Great ideas dance through my mind, like a dog might a field of peanut butter. If I don’t take action on these great ideas immediately, within minutes they disappear. If I try to do them all as they dance about my mind, I end up with too much of a good thing, similar to how a dog might feel after she attempted to eat a field full of peanut butter. The gifts that are ideas never stay long enough to really let us know they are any good, yet at the same time ideas need to be cultivated diligently to stand any chance of success. In other words, at some point in the process of a great idea, you just have to say screw it, and take an educated guess as to whether a given idea will evolve into a profitable business or not.
The challenge for entrepreneurs in 2010 and beyond is not to gather information, as might have been the case in times past, circa the telegram era, rather it is to sort the glut of information that is transmitted to us each day. Business intelligence is as much about knowing what information to toss out, as it is what to keep. Without hard numbers, a business cannot exist, yet with too much of it, failure is assured. The same principle that makes nurturing a great idea possible happens to play a big part in decrypting the sandstorm of data that a typical business inherits each day, aggressive intuition.
Whether it’s a great idea, or a pile of revenue predicting pie charts, aggressive intuition will serve your needs well.

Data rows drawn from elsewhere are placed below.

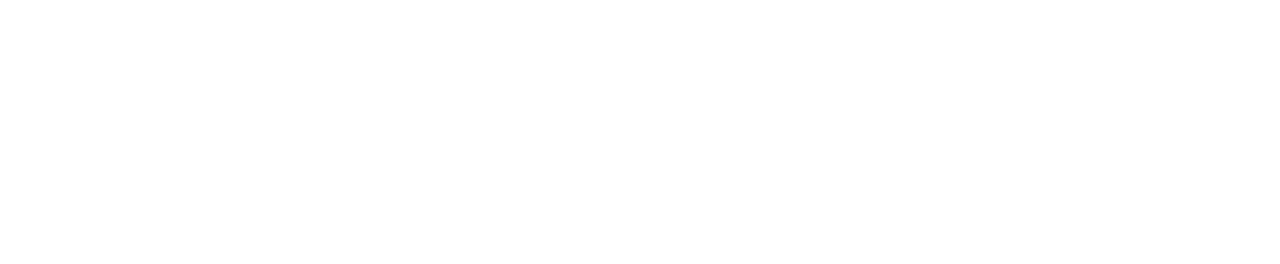
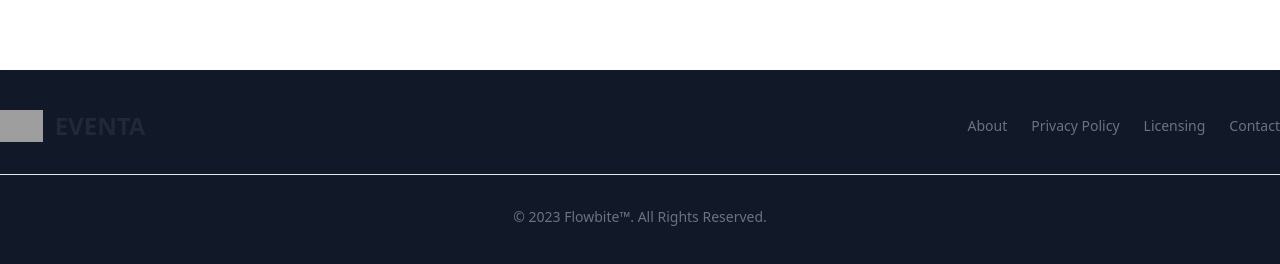
Before and after one commit to shihab01118/event-management-with-react, a React (Vite) app: page / in a window 1280 px wide. Shown: the part 2078-2342 px from the top of the page. Before the commit the page ends 1956 px from the top, so only its background shows below. Built offline with nearby package versions, Linux system fonts and the light colour scheme; grey boxes are pictures that could not be loaded.

Commit message:
footer added to homepage

```diff
--- /dev/null
+++ b/src/pages/Home/Footer/Footer.jsx
@@ -0,0 +1,55 @@
+const Footer = () => {
+  return (
+    <footer className="bg-gray-900 shadow">
+      <div className="max-w-7xl mx-auto py-10">
+        <div className="sm:flex sm:items-center sm:justify-between">
+          <a
+            href="https://flowbite.com/"
+            className="flex items-center mb-4 sm:mb-0"
+          >
+            <img
+              src="https://flowbite.com/docs/images/logo.svg"
+              className="h-8 mr-3"
+              alt="Flowbite Logo"
+            />
+            <span className="self-center text-2xl font-semibold whitespace-nowrap dark:text-white">
+              EVENTA
+            </span>
+          </a>
+          <ul className="flex flex-wrap items-center mb-6 text-sm font-medium text-gray-500 sm:mb-0 dark:text-gray-400">
+            <li>
+              <a href="#" className="mr-4 hover:underline md:mr-6 ">
+                About
+              </a>
+            </li>
+            <li>
+              <a href="#" className="mr-4 hover:underline md:mr-6">
+                Privacy Policy
+              </a>
+            </li>
+            <li>
+              <a href="#" className="mr-4 hover:underline md:mr-6 ">
+                Licensing
+              </a>
+            </li>
+            <li>
+              <a href="#" className="hover:underline">
+                Contact
+              </a>
+            </li>
+          </ul>
+        </div>
+        <hr className="my-6 border-gray-200 sm:mx-auto dark:border-gray-700 lg:my-8" />
+        <span className="block text-sm text-gray-500 sm:text-center dark:text-gray-400">
+          © 2023{" "}
+          <a href="https://flowbite.com/" className="hover:underline">
+            Flowbite™
+          </a>
+          . All Rights Reserved.
+        </span>
+      </div>
+    </footer>
+  );
+};
+
+export default Footer;
--- a/src/pages/Home/Home.jsx
+++ b/src/pages/Home/Home.jsx
@@ -1,11 +1,13 @@
 import Services from "../Services/Services";
+import Footer from "./Footer/Footer";
 
 
 const Home = () => {
 
     return (
-        <div className="max-w-7xl mx-auto">
+        <div className="space-y-20 mt-20">
             <Services></Services>
+            <Footer></Footer>
         </div>
     );
 };
--- a/src/pages/Services/Services.jsx
+++ b/src/pages/Services/Services.jsx
@@ -15,7 +15,7 @@
                      </p>
                 </div>
             </div>
-            <div className="grid grid-cols-3 gap-8">
+            <div className="grid grid-cols-3 gap-8 mt-8">
                 {
                     services?.map(service => <ServiceCard key={service?.id} service={service}></ServiceCard>)
                 }
```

Instead of being diplomatic with every idea you get, every piece of data you’re asked to assess, take what matters most and run with it. Whatever else is left over will die anyways without careful analysis, so give it an early death and move on. Too many ideas are wasted each day for lack of aggressive intuition, and far too many emails, spreadsheets, memos, and PowerPoint presentations are developed unnecessarily in the process. Be particular, be clear, and be prompt with what you do, and how you do it, and the results you seek will rarely pass you be.